Carson Peak

Fri, Jul 18, 2008
Etymology Story Photos / Slideshow Map Profile

Continued...

Carson Peak rises majestically behind the small town of June Lake in the Eastern Sierra. It is not high by Sierra standards, but it looks good from the north rising sharply above SR158. I'd had my eye on the peak for a number of years, saving it for one of those half day efforts while vacationing with the family in Mammoth Lakes. Following an enjoyable outing to Treasure Peak, I repeated the 3a wakeup call the next morning and headed out for June Lake. I had done a rather poor job of learning the starting point the night before and ended up driving up several wrong streets in search of the Yost Creek/Fern Lake TH. Turns out it was much further west than I had expected, past the town limits and just before SR158 turns north towards Silver Lake. A sign alongside the road indicated the correct dirt road turnoff, and by 3:45a I was on my way by headlamp.

I found the trail a series of steep switchbacks almost from the start, rising up the forested slopes. The town lights and reflections off the lakes below could be seen from time to time through the trees. It took half an hour to reach the only trail junction (it wouldn't be hard to miss the sharp right turn which is the fork to Fern Lake), and Fern Lake itself at the end of the first hour. I now came to the dilemma I had so far avoided with these early morning hikes - trying to navigate unknown terrain in the dark. There was no obvious use trail heading up to Carson Peak that I could find. A more obvious route might head south from the lake following the shallower canyon towards San Joaquin Mtn, but I hoped for a shorter approach directly up the slopes west of the lake. After some minor bushwhacking I found myself on some boulder slopes threading my way towards the base of the broad East Face, just a blurr in the very weak early morning light. I came across a series of ducks that gave me encouragement that I was on the right track, but lost these after about fifteen minutes. I was unable at first to tell how steep the East Face was, but as the morning light came on I realized I was looking at near cliffs and it dawned on me that I could easily fail to climb what I thought should be an easy peak.

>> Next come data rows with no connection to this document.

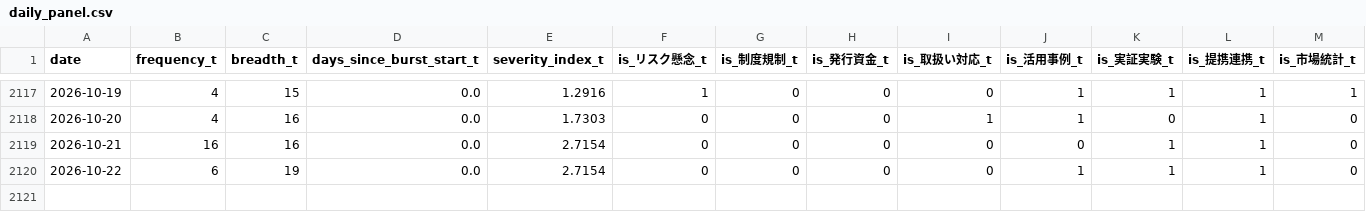
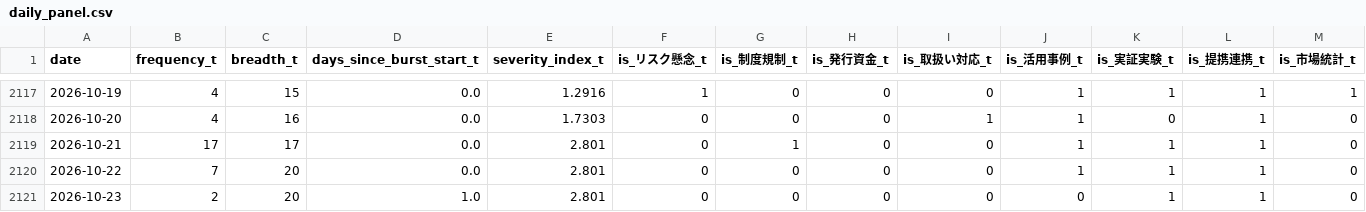
Before and after one commit to matsuno04/jpyc-news-v2, a CSV file: data/daily_panel.csv, drawn as a sheet; only a part is shown, gaps mark what is left out; rows hold the shown columns only; the diff names each change by its address in the sheet, - before the commit and + after, or states it on an @@ line.

```diff
--- a/data/daily_panel.csv
+++ b/data/daily_panel.csv
-B2119 (frequency_t): 16
+B2119 (frequency_t): 17
-C2119 (breadth_t): 16
+C2119 (breadth_t): 17
-E2119:E2120 (severity_index_t): 2.7154
+E2119:E2120 (severity_index_t): 2.801
-G2119 (is_制度規制_t): 0
+G2119 (is_制度規制_t): 1
-J2119 (is_活用事例_t): 0
+J2119 (is_活用事例_t): 1
-B2120 (frequency_t): 6
+B2120 (frequency_t): 7
-C2120 (breadth_t): 19
+C2120 (breadth_t): 20
+row 2121: 2026-10-23 | 2 | 20 | 1.0 | 2.801 | 0 | 0 | 0 | 0 | 0 | 1 | 1 | 0
```
Also changed, not shown: data/event_summary.csv, 2 other files.
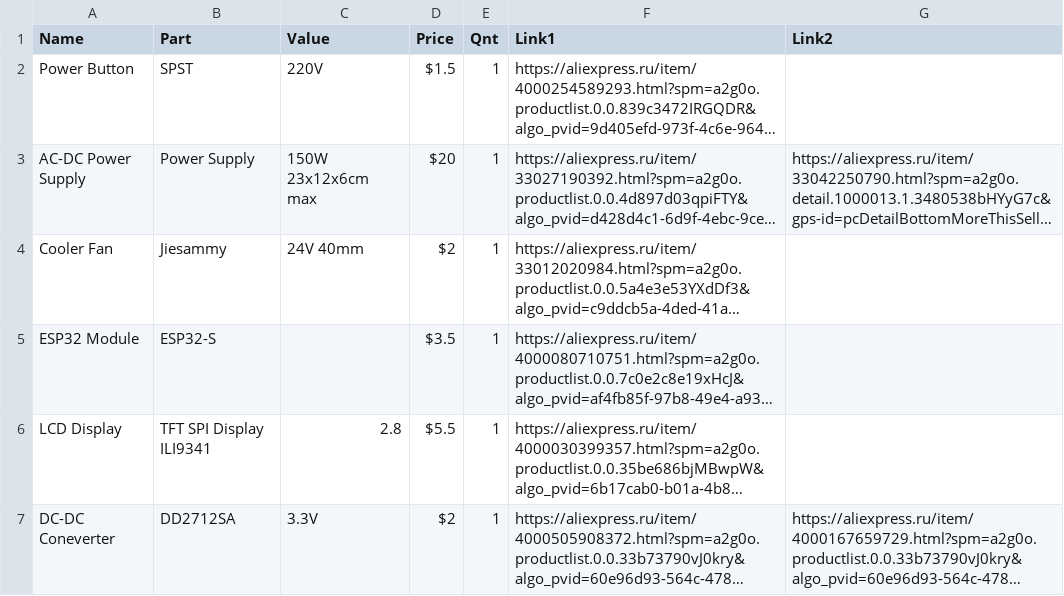
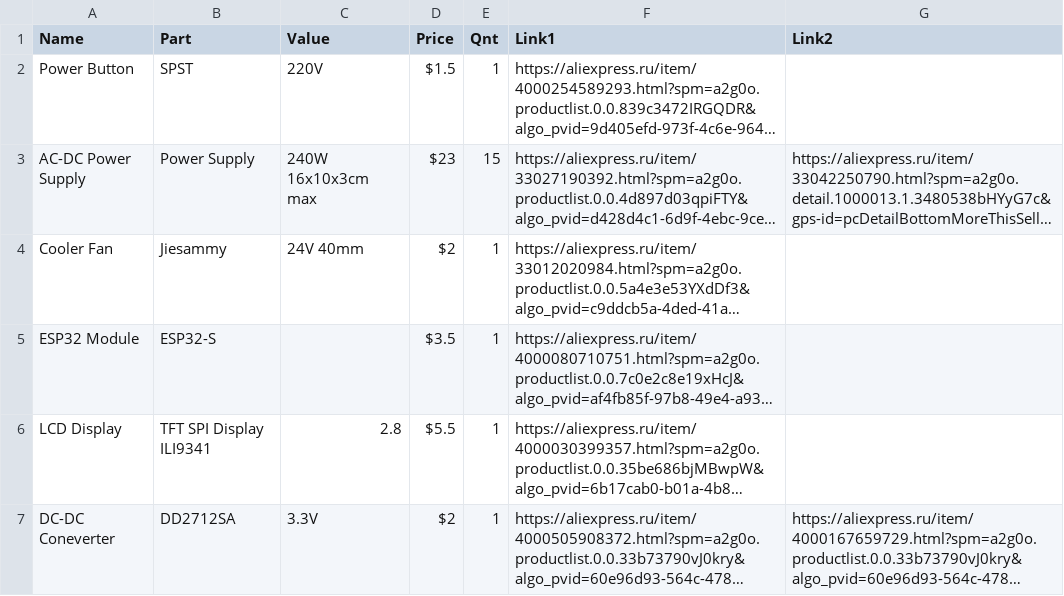
Before and after one commit to keyfour/Phixilab-Soldering-Station, a CSV file: doc/pre_bom.csv, drawn as a sheet; only a part is shown; long unchanged cells end in …; the diff names each change by its address in the sheet, - before the commit and + after, or states it on an @@ line.

```diff
--- a/doc/pre_bom.csv
+++ b/doc/pre_bom.csv
-C3 (Value): 150W 23x12x6cm max
+C3 (Value): 240W 16x10x3cm max
-D3 (Price): $20
+D3 (Price): $23
-E3 (Qnt): 1
+E3 (Qnt): 15
```
Also changed, not shown: 3 other files.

I aimed for the widest chute emanating from the cliff walls, roughly in the middle of the face. The chute twists and turns around corners and aretes making it impossible to tell if I could go this way until I was well on my way up. I climbed to the top of the boulders/talus fan at the bottom of the chute, then began making my way up the chute. In short order it became class 3 climbing, and I found myself having quite the scramble I had not expected. For 45 minutes I climbed the chute, keeping to the main channel as it angled to the right. Eventually I came to a notch that I hoped would lead to the summit plateau, but alas, did not. The other side dropped down in a steep and narrow chute to the north, some snow still occupying various sections. Behind me the chute dropped down the way I had come, from the hanging valley containing Fern Lake. Looking up the wall to the west and towards the summit, I thought I might be able to make progress in that direction. It was steep class 4 climbing, a bit scary to be honest, and I proceeded slowly to keep my nerves calm. I tried several variations but kept running into harder ground - moderate class 5 that I was not willing to solo. It was particularly painful because it looked like I had only 15 or 20 feet of hard scrambling before it eased off towards the summit. I had to admit defeat in this line of attack and climbed back down to the notch.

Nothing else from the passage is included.